The Stochastic Oscillator is a momentum indicator that helps identify assets in the overbought and oversold zones, which are likely to reverse in the future. Similarly to RSI, it ranges from 0 to 100, however, the price is considered to be in the ‘overbought’ zone if it is above 80 and ‘oversold’ if it falls below 20. It identifies these levels by comparing the asset closing price to its price range over a specific period.

#8 Fibonacci Retracement

The Fibonacci Retracement is one of the best and most commonly used indicators that can help traders identify their entry and take profit levels by utilising the Golden Ratio (1.618). Traders can utilise various Fibonacci Retracement Levels shown as a percentage of how much the price has retraces. These levels are 23.6%, 38.2%, 50.0%, 88.6%, 127.0%, 261.8%, etc. Once the two price points (usually highs and lows) have been selected by the Trader, the indicator will automatically calculate and create these levels (in percentage) between those two price points. As such it is important to remember that Fibonacci Retracement Indicator will show the percentages within the price range chosen by the Trader.

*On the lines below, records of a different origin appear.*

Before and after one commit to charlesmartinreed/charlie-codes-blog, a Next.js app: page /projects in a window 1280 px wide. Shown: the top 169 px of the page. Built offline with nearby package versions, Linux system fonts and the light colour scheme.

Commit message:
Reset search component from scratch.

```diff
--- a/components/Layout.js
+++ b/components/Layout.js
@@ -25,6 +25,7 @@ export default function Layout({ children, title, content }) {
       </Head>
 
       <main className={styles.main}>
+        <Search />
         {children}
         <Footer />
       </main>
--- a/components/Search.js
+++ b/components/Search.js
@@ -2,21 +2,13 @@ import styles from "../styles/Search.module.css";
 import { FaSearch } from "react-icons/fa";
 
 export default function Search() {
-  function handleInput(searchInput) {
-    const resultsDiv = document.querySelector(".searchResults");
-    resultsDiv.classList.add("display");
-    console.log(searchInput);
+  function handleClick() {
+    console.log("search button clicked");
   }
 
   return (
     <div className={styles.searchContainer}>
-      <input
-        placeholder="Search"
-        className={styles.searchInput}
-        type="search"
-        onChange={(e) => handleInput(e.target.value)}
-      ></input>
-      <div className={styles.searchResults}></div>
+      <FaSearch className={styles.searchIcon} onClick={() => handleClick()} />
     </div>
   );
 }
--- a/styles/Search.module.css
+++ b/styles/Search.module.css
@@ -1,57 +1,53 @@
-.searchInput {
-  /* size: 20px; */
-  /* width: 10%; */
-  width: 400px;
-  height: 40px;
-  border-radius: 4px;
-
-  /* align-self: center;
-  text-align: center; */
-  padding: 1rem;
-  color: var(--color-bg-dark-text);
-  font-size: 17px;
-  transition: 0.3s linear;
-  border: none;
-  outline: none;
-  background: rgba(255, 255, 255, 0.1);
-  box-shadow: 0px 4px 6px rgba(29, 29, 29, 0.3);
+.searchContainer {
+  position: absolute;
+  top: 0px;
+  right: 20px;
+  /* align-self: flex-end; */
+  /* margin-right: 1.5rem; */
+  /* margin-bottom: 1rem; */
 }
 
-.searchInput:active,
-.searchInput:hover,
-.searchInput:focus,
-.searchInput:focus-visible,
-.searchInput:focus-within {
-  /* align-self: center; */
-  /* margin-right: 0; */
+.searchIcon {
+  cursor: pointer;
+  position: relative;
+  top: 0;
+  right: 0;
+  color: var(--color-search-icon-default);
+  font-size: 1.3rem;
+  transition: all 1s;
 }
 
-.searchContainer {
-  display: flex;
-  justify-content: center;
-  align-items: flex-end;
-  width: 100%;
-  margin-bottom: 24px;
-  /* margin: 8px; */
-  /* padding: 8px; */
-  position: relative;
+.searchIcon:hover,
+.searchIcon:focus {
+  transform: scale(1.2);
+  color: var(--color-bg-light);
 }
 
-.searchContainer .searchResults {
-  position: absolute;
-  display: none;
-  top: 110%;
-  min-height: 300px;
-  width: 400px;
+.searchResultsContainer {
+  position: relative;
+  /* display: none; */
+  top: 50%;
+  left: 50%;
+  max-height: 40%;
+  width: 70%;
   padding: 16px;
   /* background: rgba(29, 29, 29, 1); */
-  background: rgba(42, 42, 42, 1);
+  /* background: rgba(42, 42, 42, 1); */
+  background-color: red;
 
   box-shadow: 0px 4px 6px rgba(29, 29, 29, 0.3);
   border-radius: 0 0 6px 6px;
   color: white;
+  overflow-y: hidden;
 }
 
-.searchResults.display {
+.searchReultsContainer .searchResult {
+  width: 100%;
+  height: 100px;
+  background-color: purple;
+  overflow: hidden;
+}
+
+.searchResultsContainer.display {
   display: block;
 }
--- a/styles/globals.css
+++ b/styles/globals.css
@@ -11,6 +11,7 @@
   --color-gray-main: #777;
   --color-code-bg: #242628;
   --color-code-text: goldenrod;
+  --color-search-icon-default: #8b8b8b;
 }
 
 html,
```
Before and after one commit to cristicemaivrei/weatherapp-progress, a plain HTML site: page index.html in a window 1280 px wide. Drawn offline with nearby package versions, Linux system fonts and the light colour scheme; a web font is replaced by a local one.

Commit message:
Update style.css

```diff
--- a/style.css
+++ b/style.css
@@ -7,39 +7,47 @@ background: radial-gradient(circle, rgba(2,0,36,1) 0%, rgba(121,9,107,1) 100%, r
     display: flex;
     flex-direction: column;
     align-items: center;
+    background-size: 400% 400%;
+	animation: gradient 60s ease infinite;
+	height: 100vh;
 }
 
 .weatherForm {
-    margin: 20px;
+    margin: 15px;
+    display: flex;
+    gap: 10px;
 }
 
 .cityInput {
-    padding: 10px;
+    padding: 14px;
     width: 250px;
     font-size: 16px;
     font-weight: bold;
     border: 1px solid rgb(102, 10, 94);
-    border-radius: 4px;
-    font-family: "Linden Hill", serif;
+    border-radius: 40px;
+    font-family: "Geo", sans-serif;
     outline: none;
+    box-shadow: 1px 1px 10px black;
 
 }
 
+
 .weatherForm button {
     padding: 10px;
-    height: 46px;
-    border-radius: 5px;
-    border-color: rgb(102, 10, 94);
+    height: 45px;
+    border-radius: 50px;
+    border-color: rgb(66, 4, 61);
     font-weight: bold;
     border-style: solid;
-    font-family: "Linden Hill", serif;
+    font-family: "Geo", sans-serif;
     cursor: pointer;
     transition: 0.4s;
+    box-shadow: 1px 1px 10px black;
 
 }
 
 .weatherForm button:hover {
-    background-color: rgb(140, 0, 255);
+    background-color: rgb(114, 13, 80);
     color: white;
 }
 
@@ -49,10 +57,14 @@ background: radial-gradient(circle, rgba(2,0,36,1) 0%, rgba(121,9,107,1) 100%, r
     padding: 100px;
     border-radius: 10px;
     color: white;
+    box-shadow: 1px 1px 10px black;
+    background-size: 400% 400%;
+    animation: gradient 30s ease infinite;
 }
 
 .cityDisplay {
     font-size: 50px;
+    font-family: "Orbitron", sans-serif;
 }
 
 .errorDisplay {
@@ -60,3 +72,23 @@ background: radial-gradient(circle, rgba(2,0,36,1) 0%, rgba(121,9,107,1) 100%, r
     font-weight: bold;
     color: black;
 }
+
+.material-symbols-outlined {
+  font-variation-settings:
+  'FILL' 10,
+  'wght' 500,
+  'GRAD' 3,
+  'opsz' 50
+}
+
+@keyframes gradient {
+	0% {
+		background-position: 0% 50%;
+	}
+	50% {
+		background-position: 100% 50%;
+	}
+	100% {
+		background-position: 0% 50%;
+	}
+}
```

#9 Average True Range (ATR)

The Average True Range (ATR) is an indicator that measures the volatility of the asset. The most common ATR is based on the 14-period simple moving average based on true ranges. The range is the distance between a periodic high and low of an asset, it can be applied to any timeframe and period. ATR enables traders to make more informed decisions about their exit levels. The increase in volatility can indicate a market reversal meaning that traders can look to exit their positions to protect their capital from expensive losses and lock into the profit they already made. A decrease in volatility tends to indicate market continuation meaning that traders may choose to keep their positions open expecting to secure more profits as the trend continues in their favour.

#10 Standard Deviation (SD)

The Standard Deviation (SD) is an indicator that provides information on the recent price movements of the assets and can help predict their volatility in the future. It is a very useful indicator for traders who trade breakouts or rely on catching price reversals. High volatility is indicated by high Standard Deviation, while low volatility is indicated by low Standard Deviation.


Thanks for joining us this week! We hope that we’ve introduced you to a few new indicators that you may want to start using to become a better trader! Make sure to always try your new strategies or indicators with a demo account first!

Join us next week as we continue our Trading Top Ten educational series!